Please return all lines from the records below that include the string "strong".

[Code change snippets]
▽

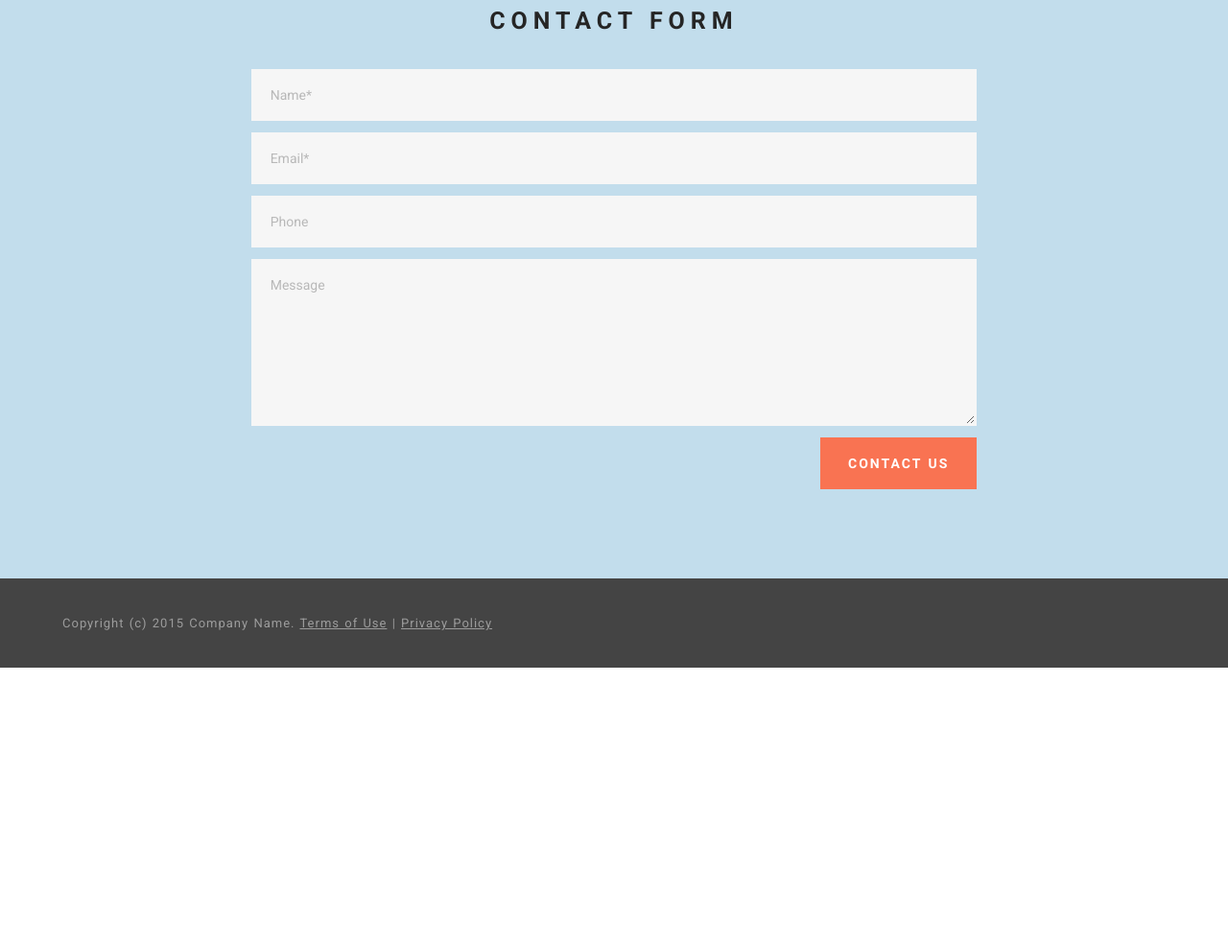
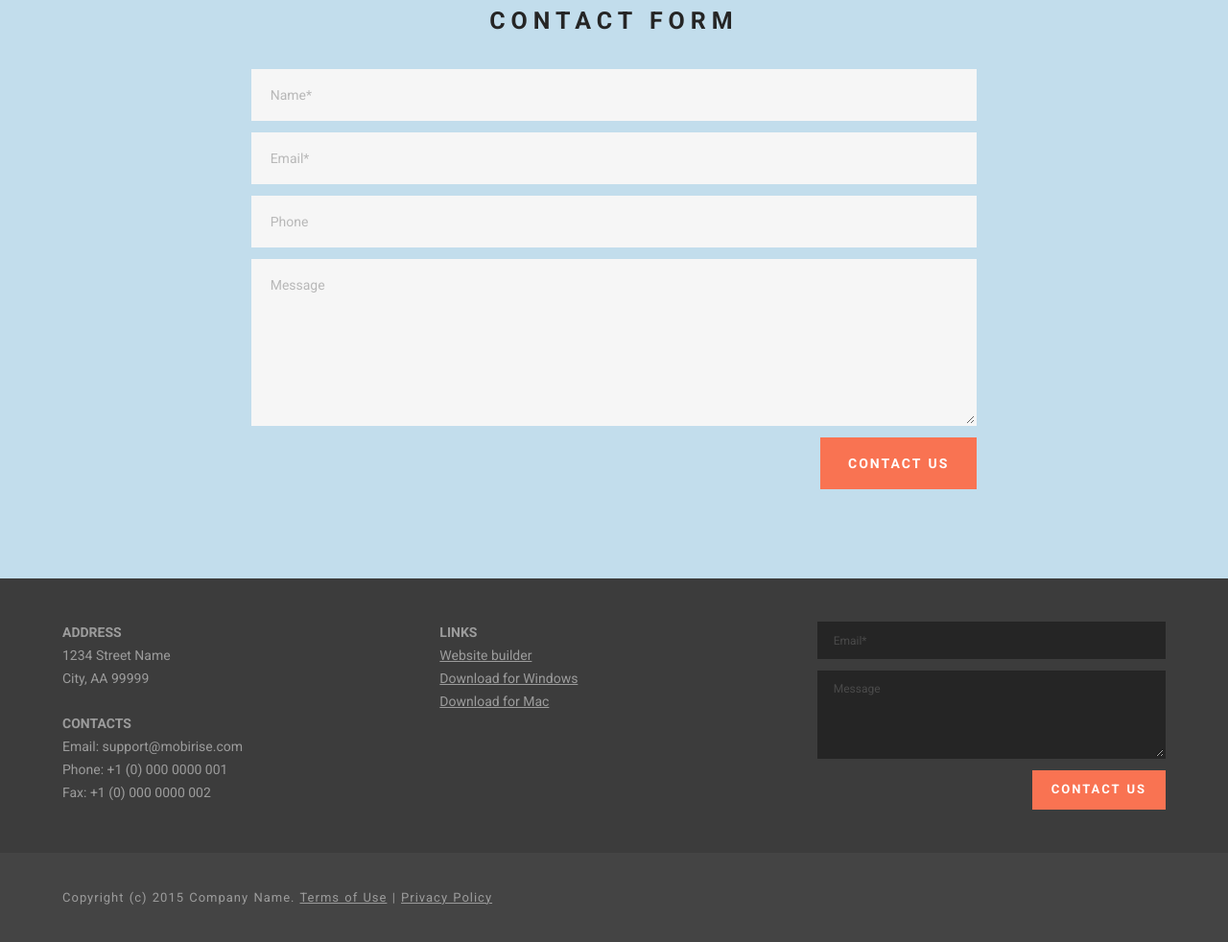
Before and after one commit to cfariadna/cfariadna.github.io, a plain HTML site: page index.html in a window 1280 px wide. Shown: the part 1089-2071 px from the top of the page at 96% size. Before the commit the page ends 1785 px from the top, so only its background shows below. Drawn offline with Linux system fonts and the light colour scheme.

Commit message:
create github pages

```diff
--- a/index.html
+++ b/index.html
@@ -88,7 +88,7 @@ https://cfariadna.github.io/
                             <div class="hide" data-form-alert-success="true">Thanks for filling out form!</div>
                         </div>
                         <form action="https://mobirise.com/" method="post" data-form-title="CONTACT FORM">
-                            <input type="hidden" value="JS9Os0cwxCCq1H4kxgQcFPzKPsJUCpX/8UhjJ8Vrg/G0zpiesDRH55AwgMrS1P5rGe8reQAci2aCEI/pozhJmdIwfgxN4nEFILoZ4IvzYca3cVwMPHIrMlVS+mEGVWpf" data-form-email="true">
+                            <input type="hidden" value="WEfXqhSEIpYK+3Lkj6g4O3pEuUqsHrEoxnXbWubPS334eDU53/kQDDLTvcXyHXcJyROYlJXTwV848ayEqz+vcp/5fXpiSfnoGSEPUv18zS+tUxMmfI6Y06sza5Ykxj/J" data-form-email="true">
                             <div class="form-group">
                                 <input type="text" class="form-control" name="name" required="" placeholder="Name*" data-form-field="Name">
                             </div>
@@ -105,6 +105,45 @@ https://cfariadna.github.io/
                         </form>
                     </div>
                 </div>
+            </div>
+        </div>
+    </div>
+</section>
+
+<section class="mbr-section mbr-section--relative mbr-section--fixed-size" id="contacts3-c" style="background-color: rgb(60, 60, 60);">
+
+    <div class="mbr-section__container container">
+        <div class="mbr-contacts mbr-contacts--wysiwyg row" style="padding-top: 45px; padding-bottom: 45px;">
+            <div class="col-sm-8">
+                <div class="row">
+                    <div class="col-sm-6">
+                        <p class="mbr-contacts__text"><strong>ADDRESS</strong><br>
+1234 Street Name<br>
+City, AA 99999<br><br>
+<strong>CONTACTS</strong><br>
+Email: support@mobirise.com<br>
+Phone: +1 (0) 000 0000 001<br>
+Fax: +1 (0) 000 0000 002</p>
+                    </div>
+                    <div class="col-sm-6"><p class="mbr-contacts__text"><strong>LINKS</strong></p><ul class="mbr-contacts__list"><li><a class="mbr-contacts__link text-gray" href="https://mobirise.com/">Website builder</a></li><li><a class="mbr-contacts__link text-gray" href="https://mobirise.com/mobirise-free-win.zip">Download for Windows</a></li><li><a class="mbr-contacts__link text-gray" href="https://mobirise.com/mobirise-free-mac.zip">Download for Mac</a></li></ul></div>
+                </div>
+            </div>
+            <div class="mbr-contacts__column col-sm-4" data-form-type="formoid">
+                <div data-form-alert="true">
+                    <div class="hide" data-form-alert-success="true">Thanks for filling out form!</div>
+                </div>
+                <form action="https://mobirise.com/" method="post" data-form-title="MESSAGE">
+                    <input type="hidden" value="Tm/pTE9KkwtDhFGi4KDHU4gM+9Gs7+R+ONanVy5nZSEh14SvrH9GG/A7Yh5dXLOMwt3kS+dSjFBK6fOHfNgsijkkkRmJKJIYdfq1vOgHCarYsOE4jOvkazJyG/Cxum54" data-form-email="true">
+
+                    <div class="form-group">
+                        <input type="email" class="form-control input-sm input-inverse" name="email" required="" placeholder="Email*" data-form-field="Email">
+                    </div>
+
+                    <div class="form-group">
+                        <textarea class="form-control input-sm input-inverse" name="message" rows="4" placeholder="Message" data-form-field="Message"></textarea>
+                    </div>
+                    <div class="mbr-buttons mbr-buttons--right btn-inverse"><button type="submit" class="mbr-buttons__btn btn btn-danger">CONTACT US</button></div>
+                </form>
             </div>
         </div>
     </div>
```
Also changed, not shown: page1.html (+1 -1 lines), 1 other file.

△

__Output for this exercise__
+                        <p class="mbr-contacts__text"><strong>ADDRESS</strong><br>
+<strong>CONTACTS</strong><br>
+                    <div class="col-sm-6"><p class="mbr-contacts__text"><strong>LINKS</strong></p><ul class="mbr-contacts__list"><li><a class="mbr-contacts__link text-gray" href="https://mobirise.com/">Website builder</a></li><li><a class="mbr-contacts__link text-gray" href="https://mobirise.com/mobirise-free-win.zip">Download for Windows</a></li><li><a class="mbr-contacts__link text-gray" href="https://mobirise.com/mobirise-free-mac.zip">Download for Mac</a></li></ul></div>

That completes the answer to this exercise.